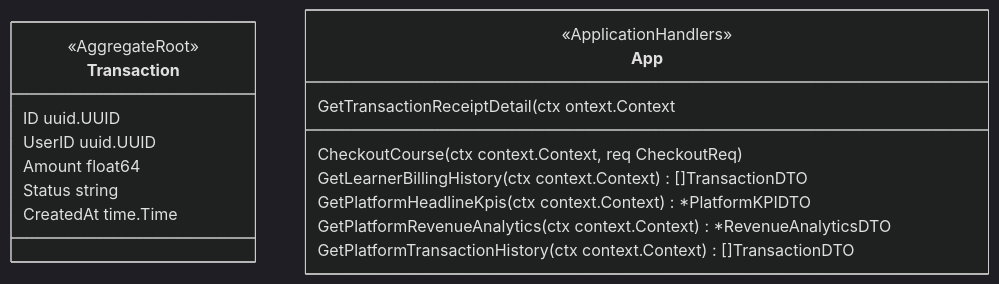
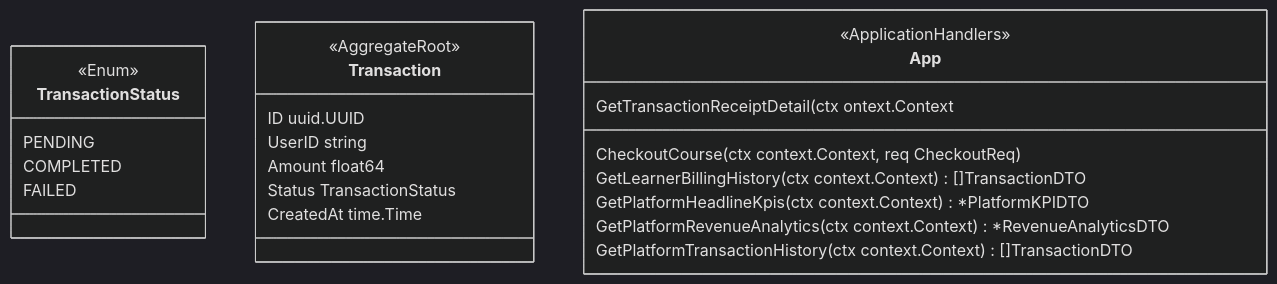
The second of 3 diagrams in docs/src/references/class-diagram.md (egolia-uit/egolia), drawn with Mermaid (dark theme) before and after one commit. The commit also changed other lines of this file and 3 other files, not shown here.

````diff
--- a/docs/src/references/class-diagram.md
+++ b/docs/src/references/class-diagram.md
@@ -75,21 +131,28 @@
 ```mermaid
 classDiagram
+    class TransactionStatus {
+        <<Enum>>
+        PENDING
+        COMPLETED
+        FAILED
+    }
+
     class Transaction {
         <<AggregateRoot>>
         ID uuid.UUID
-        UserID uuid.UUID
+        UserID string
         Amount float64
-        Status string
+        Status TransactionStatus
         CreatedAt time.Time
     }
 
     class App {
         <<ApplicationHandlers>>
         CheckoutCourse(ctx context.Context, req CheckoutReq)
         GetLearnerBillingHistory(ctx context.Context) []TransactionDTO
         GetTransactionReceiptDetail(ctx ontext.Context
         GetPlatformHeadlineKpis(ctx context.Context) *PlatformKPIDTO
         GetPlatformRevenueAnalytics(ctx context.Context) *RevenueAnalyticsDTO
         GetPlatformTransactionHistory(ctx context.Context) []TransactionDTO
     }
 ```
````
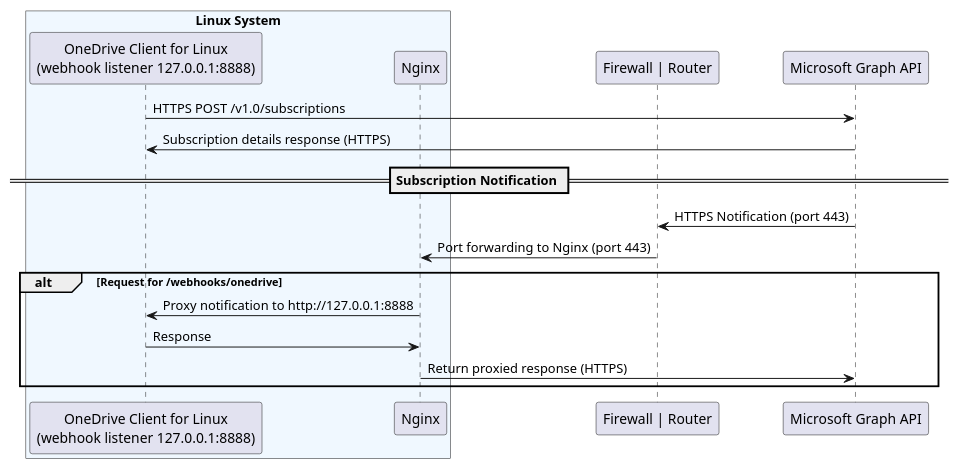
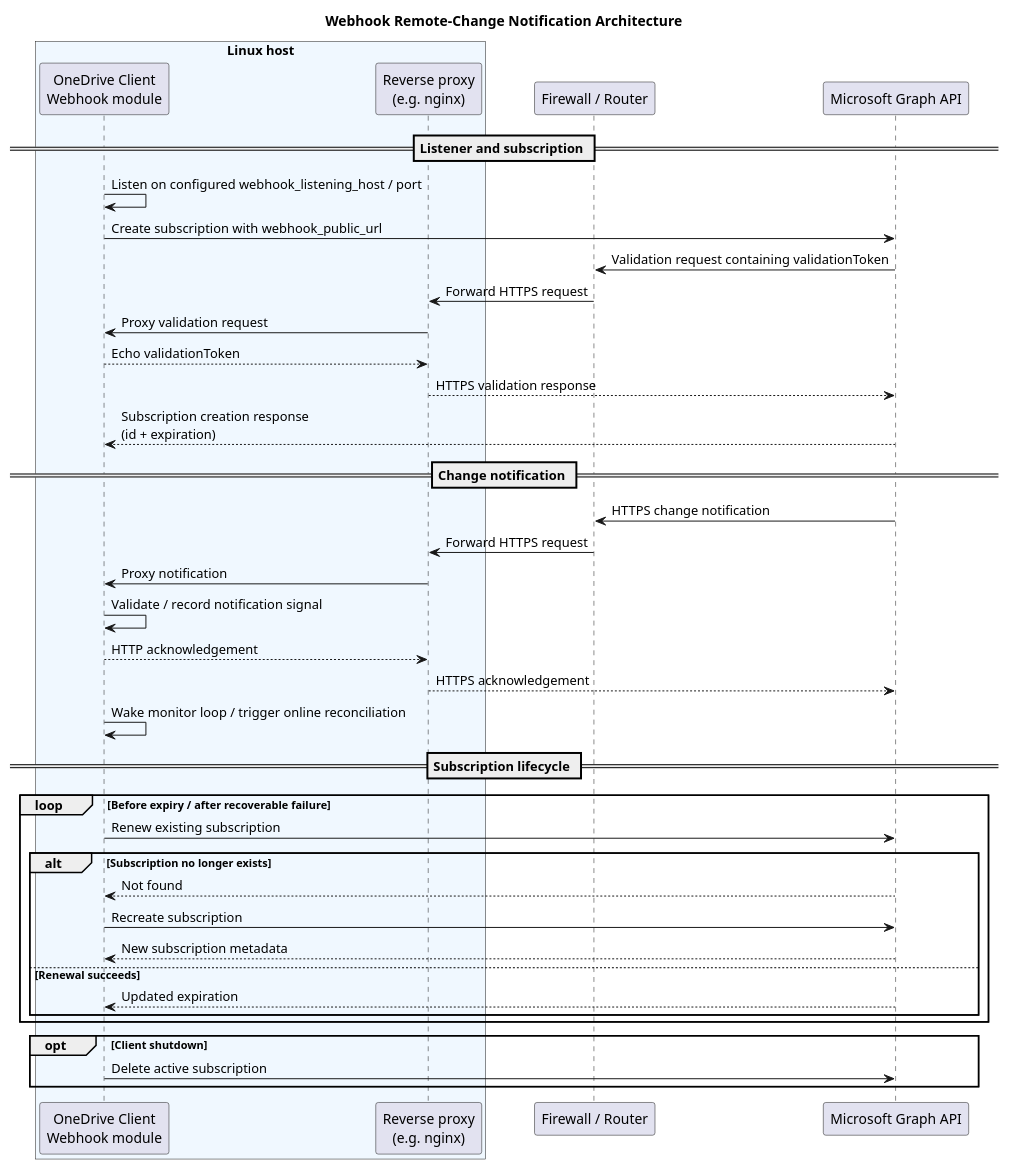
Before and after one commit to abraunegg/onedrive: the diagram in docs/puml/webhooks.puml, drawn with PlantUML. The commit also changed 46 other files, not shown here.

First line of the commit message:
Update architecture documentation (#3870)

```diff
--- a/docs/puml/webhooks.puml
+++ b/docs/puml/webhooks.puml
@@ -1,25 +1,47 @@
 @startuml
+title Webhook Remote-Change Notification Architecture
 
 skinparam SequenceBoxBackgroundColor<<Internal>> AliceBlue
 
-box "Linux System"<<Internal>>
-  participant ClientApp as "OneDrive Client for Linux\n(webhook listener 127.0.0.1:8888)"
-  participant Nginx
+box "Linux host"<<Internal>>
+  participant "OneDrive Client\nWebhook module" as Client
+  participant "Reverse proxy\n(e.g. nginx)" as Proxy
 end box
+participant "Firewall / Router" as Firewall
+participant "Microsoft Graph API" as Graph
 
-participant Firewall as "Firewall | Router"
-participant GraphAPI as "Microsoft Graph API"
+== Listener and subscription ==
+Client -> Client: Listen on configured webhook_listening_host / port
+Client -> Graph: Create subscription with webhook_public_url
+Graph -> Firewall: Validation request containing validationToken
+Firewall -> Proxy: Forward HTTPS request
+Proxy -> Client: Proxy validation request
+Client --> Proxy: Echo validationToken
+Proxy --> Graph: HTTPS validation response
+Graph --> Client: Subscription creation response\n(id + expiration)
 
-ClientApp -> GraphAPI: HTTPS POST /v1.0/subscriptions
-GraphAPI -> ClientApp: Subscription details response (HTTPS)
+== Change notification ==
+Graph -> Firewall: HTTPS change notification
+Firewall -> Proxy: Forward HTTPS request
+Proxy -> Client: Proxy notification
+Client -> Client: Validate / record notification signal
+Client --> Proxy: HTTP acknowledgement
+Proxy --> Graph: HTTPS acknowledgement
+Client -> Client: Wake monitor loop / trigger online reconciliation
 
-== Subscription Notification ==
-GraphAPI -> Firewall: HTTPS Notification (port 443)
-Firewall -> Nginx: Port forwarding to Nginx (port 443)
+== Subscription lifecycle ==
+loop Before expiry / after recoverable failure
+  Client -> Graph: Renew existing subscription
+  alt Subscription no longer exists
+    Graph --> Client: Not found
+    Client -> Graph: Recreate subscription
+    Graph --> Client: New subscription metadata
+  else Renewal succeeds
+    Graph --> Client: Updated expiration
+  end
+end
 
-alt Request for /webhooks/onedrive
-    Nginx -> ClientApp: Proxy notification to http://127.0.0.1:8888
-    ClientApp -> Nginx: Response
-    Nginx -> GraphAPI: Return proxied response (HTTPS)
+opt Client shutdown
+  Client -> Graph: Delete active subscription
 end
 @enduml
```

#####

EXERCISE OBJECTIVE. Single out each line of the records above with the string "webhooks" in it, and copy it.

RESPONSE AREA.
Before and after one commit to abraunegg/onedrive: the diagram in docs/puml/webhooks.puml, drawn with PlantUML. The commit also changed 46 other files, not shown here.
--- a/docs/puml/webhooks.puml
+++ b/docs/puml/webhooks.puml
-alt Request for /webhooks/onedrive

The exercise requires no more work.